### [PROBLEM TO SOLVE]
Copy every entry below verbatim, except for images.

### [RECORDED INFORMATION]
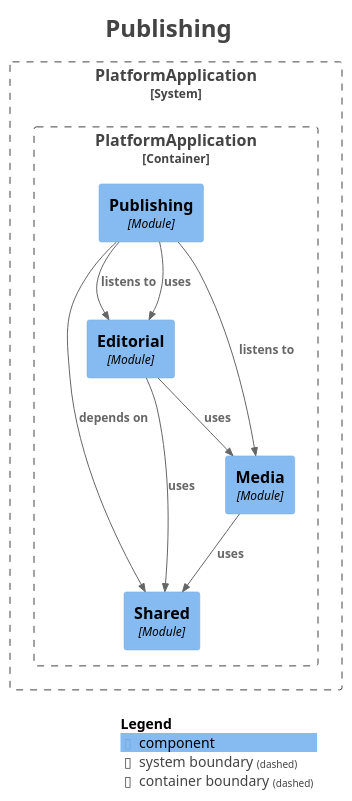
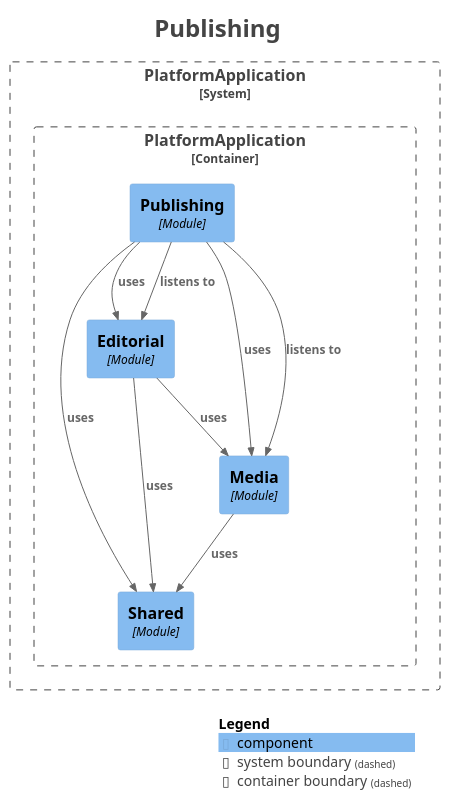
Before and after one commit to Asiman77/HistoryAsAGame: the diagram in docs/modules/module-publishing.puml, drawn with PlantUML. The commit also changed 6 other files, not shown here.

```diff
--- a/docs/modules/module-publishing.puml
+++ b/docs/modules/module-publishing.puml
@@ -1,38 +1,39 @@
 @startuml
 title <size:24>Publishing</size>
 
 set separator none
 top to bottom direction
 
 <style>
   root {
     BackgroundColor: #ffffff
     FontColor: #444444
   }
 </style>
 
 !include <C4/C4>
 !include <C4/C4_Context>
 !include <C4/C4_Component>
 
 System_Boundary("PlatformApplication_boundary", "PlatformApplication", $tags="") {
   Container_Boundary("PlatformApplication.PlatformApplication_boundary", "PlatformApplication", $tags="") {
     Component(PlatformApplication.PlatformApplication.Editorial, "Editorial", $techn="Module", $descr="", $tags="", $link="")
     Component(PlatformApplication.PlatformApplication.Publishing, "Publishing", $techn="Module", $descr="", $tags="", $link="")
     Component(PlatformApplication.PlatformApplication.Shared, "Shared", $techn="Module", $descr="", $tags="", $link="")
     Component(PlatformApplication.PlatformApplication.Media, "Media", $techn="Module", $descr="", $tags="", $link="")
   }
 
 }
 
+Rel(PlatformApplication.PlatformApplication.Publishing, PlatformApplication.PlatformApplication.Editorial, "listens to", $techn="", $tags="", $link="")
+Rel(PlatformApplication.PlatformApplication.Publishing, PlatformApplication.PlatformApplication.Media, "listens to", $techn="", $tags="", $link="")
+Rel(PlatformApplication.PlatformApplication.Publishing, PlatformApplication.PlatformApplication.Editorial, "uses", $techn="", $tags="", $link="")
+Rel(PlatformApplication.PlatformApplication.Publishing, PlatformApplication.PlatformApplication.Shared, "uses", $techn="", $tags="", $link="")
+Rel(PlatformApplication.PlatformApplication.Publishing, PlatformApplication.PlatformApplication.Media, "uses", $techn="", $tags="", $link="")
 Rel(PlatformApplication.PlatformApplication.Media, PlatformApplication.PlatformApplication.Shared, "uses", $techn="", $tags="", $link="")
 Rel(PlatformApplication.PlatformApplication.Editorial, PlatformApplication.PlatformApplication.Shared, "uses", $techn="", $tags="", $link="")
 Rel(PlatformApplication.PlatformApplication.Editorial, PlatformApplication.PlatformApplication.Media, "uses", $techn="", $tags="", $link="")
-Rel(PlatformApplication.PlatformApplication.Publishing, PlatformApplication.PlatformApplication.Editorial, "listens to", $techn="", $tags="", $link="")
-Rel(PlatformApplication.PlatformApplication.Publishing, PlatformApplication.PlatformApplication.Media, "listens to", $techn="", $tags="", $link="")
-Rel(PlatformApplication.PlatformApplication.Publishing, PlatformApplication.PlatformApplication.Shared, "depends on", $techn="", $tags="", $link="")
-Rel(PlatformApplication.PlatformApplication.Publishing, PlatformApplication.PlatformApplication.Editorial, "uses", $techn="", $tags="", $link="")
 
 SHOW_LEGEND(true)
 hide stereotypes
 @enduml
```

### [ANSWER AREA]
Before and after one commit to Asiman77/HistoryAsAGame: the diagram in docs/modules/module-publishing.puml, drawn with PlantUML. The commit also changed 6 other files, not shown here.

```diff
--- a/docs/modules/module-publishing.puml
+++ b/docs/modules/module-publishing.puml
@@ -1,38 +1,39 @@
 @startuml
 title <size:24>Publishing</size>
 
 set separator none
 top to bottom direction
 
 <style>
   root {
     BackgroundColor: #ffffff
     FontColor: #444444
   }
 </style>
 
 !include <C4/C4>
 !include <C4/C4_Context>
 !include <C4/C4_Component>
 
 System_Boundary("PlatformApplication_boundary", "PlatformApplication", $tags="") {
   Container_Boundary("PlatformApplication.PlatformApplication_boundary", "PlatformApplication", $tags="") {
     Component(PlatformApplication.PlatformApplication.Editorial, "Editorial", $techn="Module", $descr="", $tags="", $link="")
     Component(PlatformApplication.PlatformApplication.Publishing, "Publishing", $techn="Module", $descr="", $tags="", $link="")
     Component(PlatformApplication.PlatformApplication.Shared, "Shared", $techn="Module", $descr="", $tags="", $link="")
     Component(PlatformApplication.PlatformApplication.Media, "Media", $techn="Module", $descr="", $tags="", $link="")
   }
 
 }
 
+Rel(PlatformApplication.PlatformApplication.Publishing, PlatformApplication.PlatformApplication.Editorial, "listens to", $techn="", $tags="", $link="")
+Rel(PlatformApplication.PlatformApplication.Publishing, PlatformApplication.PlatformApplication.Media, "listens to", $techn="", $tags="", $link="")
+Rel(PlatformApplication.PlatformApplication.Publishing, PlatformApplication.PlatformApplication.Editorial, "uses", $techn="", $tags="", $link="")
+Rel(PlatformApplication.PlatformApplication.Publishing, PlatformApplication.PlatformApplication.Shared, "uses", $techn="", $tags="", $link="")
+Rel(PlatformApplication.PlatformApplication.Publishing, PlatformApplication.PlatformApplication.Media, "uses", $techn="", $tags="", $link="")
 Rel(PlatformApplication.PlatformApplication.Media, PlatformApplication.PlatformApplication.Shared, "uses", $techn="", $tags="", $link="")
 Rel(PlatformApplication.PlatformApplication.Editorial, PlatformApplication.PlatformApplication.Shared, "uses", $techn="", $tags="", $link="")
 Rel(PlatformApplication.PlatformApplication.Editorial, PlatformApplication.PlatformApplication.Media, "uses", $techn="", $tags="", $link="")
-Rel(PlatformApplication.PlatformApplication.Publishing, PlatformApplication.PlatformApplication.Editorial, "listens to", $techn="", $tags="", $link="")
-Rel(PlatformApplication.PlatformApplication.Publishing, PlatformApplication.PlatformApplication.Media, "listens to", $techn="", $tags="", $link="")
-Rel(PlatformApplication.PlatformApplication.Publishing, PlatformApplication.PlatformApplication.Shared, "depends on", $techn="", $tags="", $link="")
-Rel(PlatformApplication.PlatformApplication.Publishing, PlatformApplication.PlatformApplication.Editorial, "uses", $techn="", $tags="", $link="")
 
 SHOW_LEGEND(true)
 hide stereotypes
 @enduml
```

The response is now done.